That show was the 2001 revival of the farce Noises Off, and Finneran was Brooke Ashton, a dim actress whose small scraps of clothing included a contact lens which kept slipping out of her eye. Finneran is back on Broadway in Theresa Rebeck's Mauritius and she's far from a dummy this time around. Her character, Mary, is a philatelist — that is, a stamp collector — in possession of a valuable collection of old stamps that once belonged to her grandfather. Her wishes to preserve the collection clash with those of her younger half-sister Jackie (Alison Pill) who wants to sell them to the highest bidder, and two men who desperately want to buy them. Finneran talked to Playbill.com about putting her stamp on this latest role.
Playbill.com: How did Mauritius come to you?
Katie Finneran: I was in the midst of a lot of television and things are a little more arduous out there in terms of getting a job and tap-dancing for people. I just got a phone call and they said that Theresa and [director] Doug [Hughes] would really like you to do this play.
Playbill.com: Have you ever worked with Theresa Rebeck before?
KF: Never. But I've seen Bad Dates and loved it. The thing I loved about it was it was so funny and so intimate and inviting into that world, and it was just the actress on stage, Julie White. I could remember a lot of the play, which is very unusual for me. There was this whole world going on in my head.
Playbill.com: Have you ever known anything about stamps before this?
KF: Not a clue!
Playbill.com: Your character is the one who actually owns the book of valuable stamps. What do you think of her?
KF: She's just someone who has low self-confidence and has tried all her life to find an identity for herself. And once she finds a tie into her past that is good [the stamps], she wants to hold onto it as much as she can no matter what. I think she's definitely an unhappy person. She tries to wear the right clothes and do the right things and say the right the things and be happy. But she's just kind of miserable inside. And once she finds that link to a happy past, there's no way she's going to let that go. Playbill.com: I was talking to Theresa earlier and she said something to the effect that she thought your character and the stamp expert Phillip were the bad guys, which surprised me. There are some pretty shady types in this play. What do you think of that comment?

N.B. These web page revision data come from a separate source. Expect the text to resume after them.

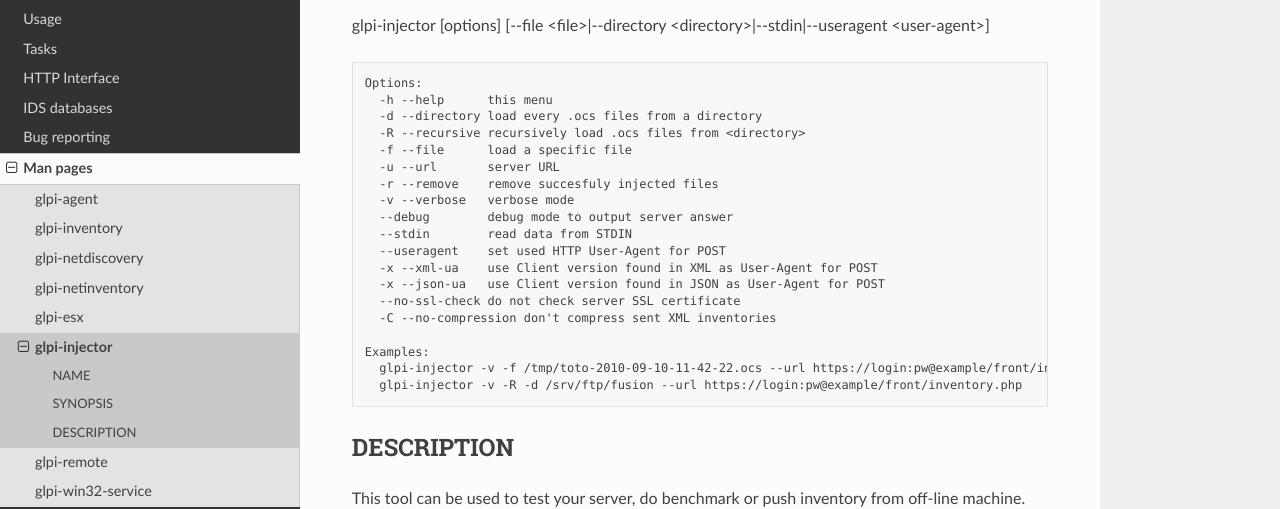
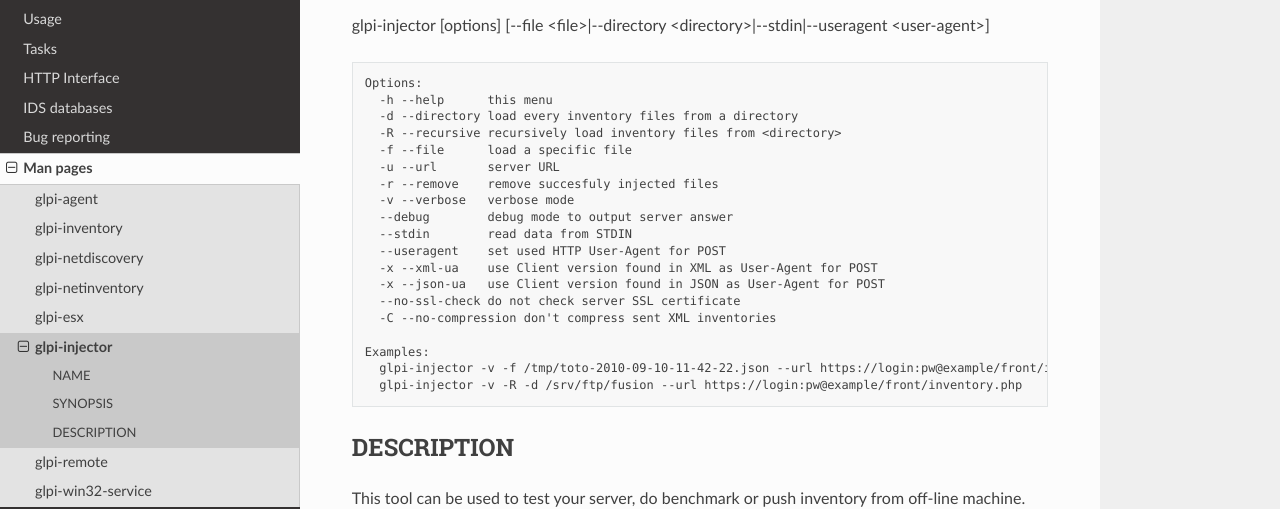
Before and after one commit to glpi-project/doc-agent, a Sphinx documentation site: the page built from source/man/glpi-injector.rst, in a window 1280 px wide and 1089 px high. Shown: the part 353-862 px from the top of the window. Built offline with Sphinx 7.4.7 and the Read the Docs theme 2.0.0, drawn with Linux system fonts in a browser that asks for light colours.

Commit message:
Update man pages

```diff
--- a/source/man/glpi-injector.rst
+++ b/source/man/glpi-injector.rst
@@ -17,8 +17,8 @@
 
      Options:
        -h --help      this menu
-       -d --directory load every .ocs files from a directory
-       -R --recursive recursively load .ocs files from <directory>
+       -d --directory load every inventory files from a directory
+       -R --recursive recursively load inventory files from <directory>
        -f --file      load a specific file
        -u --url       server URL
        -r --remove    remove succesfuly injected files
@@ -32,7 +32,7 @@
        -C --no-compression don't compress sent XML inventories
 
      Examples:
-       glpi-injector -v -f /tmp/toto-2010-09-10-11-42-22.ocs --url https://login:pw@example/front/inventory.php
+       glpi-injector -v -f /tmp/toto-2010-09-10-11-42-22.json --url https://login:pw@example/front/inventory.php
        glpi-injector -v -R -d /srv/ftp/fusion --url https://login:pw@example/front/inventory.php
 
 DESCRIPTION
--- a/source/man/glpi-remote.rst
+++ b/source/man/glpi-remote.rst
@@ -39,6 +39,7 @@
        -A --add            add scanned remotes to target so they always be inventoried
                            by RemoteInventory task
        -U --useragent      set used HTTP User-Agent for requests
+       --vardir <PATH>     use specified path as storage folder for agent persistent datas
 
      Target definition options:
        -s --server=<URI>   agent will send tasks result to that server
```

KF: Well, Jackie [the younger half-sister of Finneran's character] is our hero. We are Jackie. The audience is Jackie. [Mary and Phillip] are not the people you like the most in the play.
Playbill.com: Do you think Mary and Phillip are as devious as the other characters?
KF: I don't think my character is devious at all! I think they're my stamps and I think Jackie was wrong to take them. I think there's nothing wrong with my character! Phillip and Mary love stamps. We have a great reverence for stamps. And I think that's perfectly legitimate and valid and right.
Playbill.com: The second act is one extended scene featuring all five characters and plays like a long, fast toboggan slide downhill. Is it hard for you and the cast to keep that top spinning?
KF: Actually, I prefer that. It makes you feel like you're really telling a story together and that there's this trajectory and you're heading toward the end. It makes it exhilarating to play. There's no down time. You can't really think about your grocery list. (Laughs) You have to focus to make it play. You can't fake that. If there's any kind of pause, it loses its steam.
Playbill.com: I hear the cast took a field trip to a philatelist society.
KF: It was fantastic! What I realized with all those guys — women were really a minority there — watching them talking about stamps — they had stamp jokes and stamp stories and they corrected each other and they had opinions and they laughed and argued and fought. And I realized it's exactly like actors talking about their plays and talking about who was the best Cleopatra and the best Medea. It was exactly the same.
Playbill.com: Have any of them come to see the play yet?
KF: One guy came who I didn't meet. That night, I said "1857" instead of "1847" [about the date of a stamp], and the man stopped Alison Pill outside the stage door. She asked, "What did you think?" And he said, "You got the dates wrong. It was 1847, not 1857." (Laughs)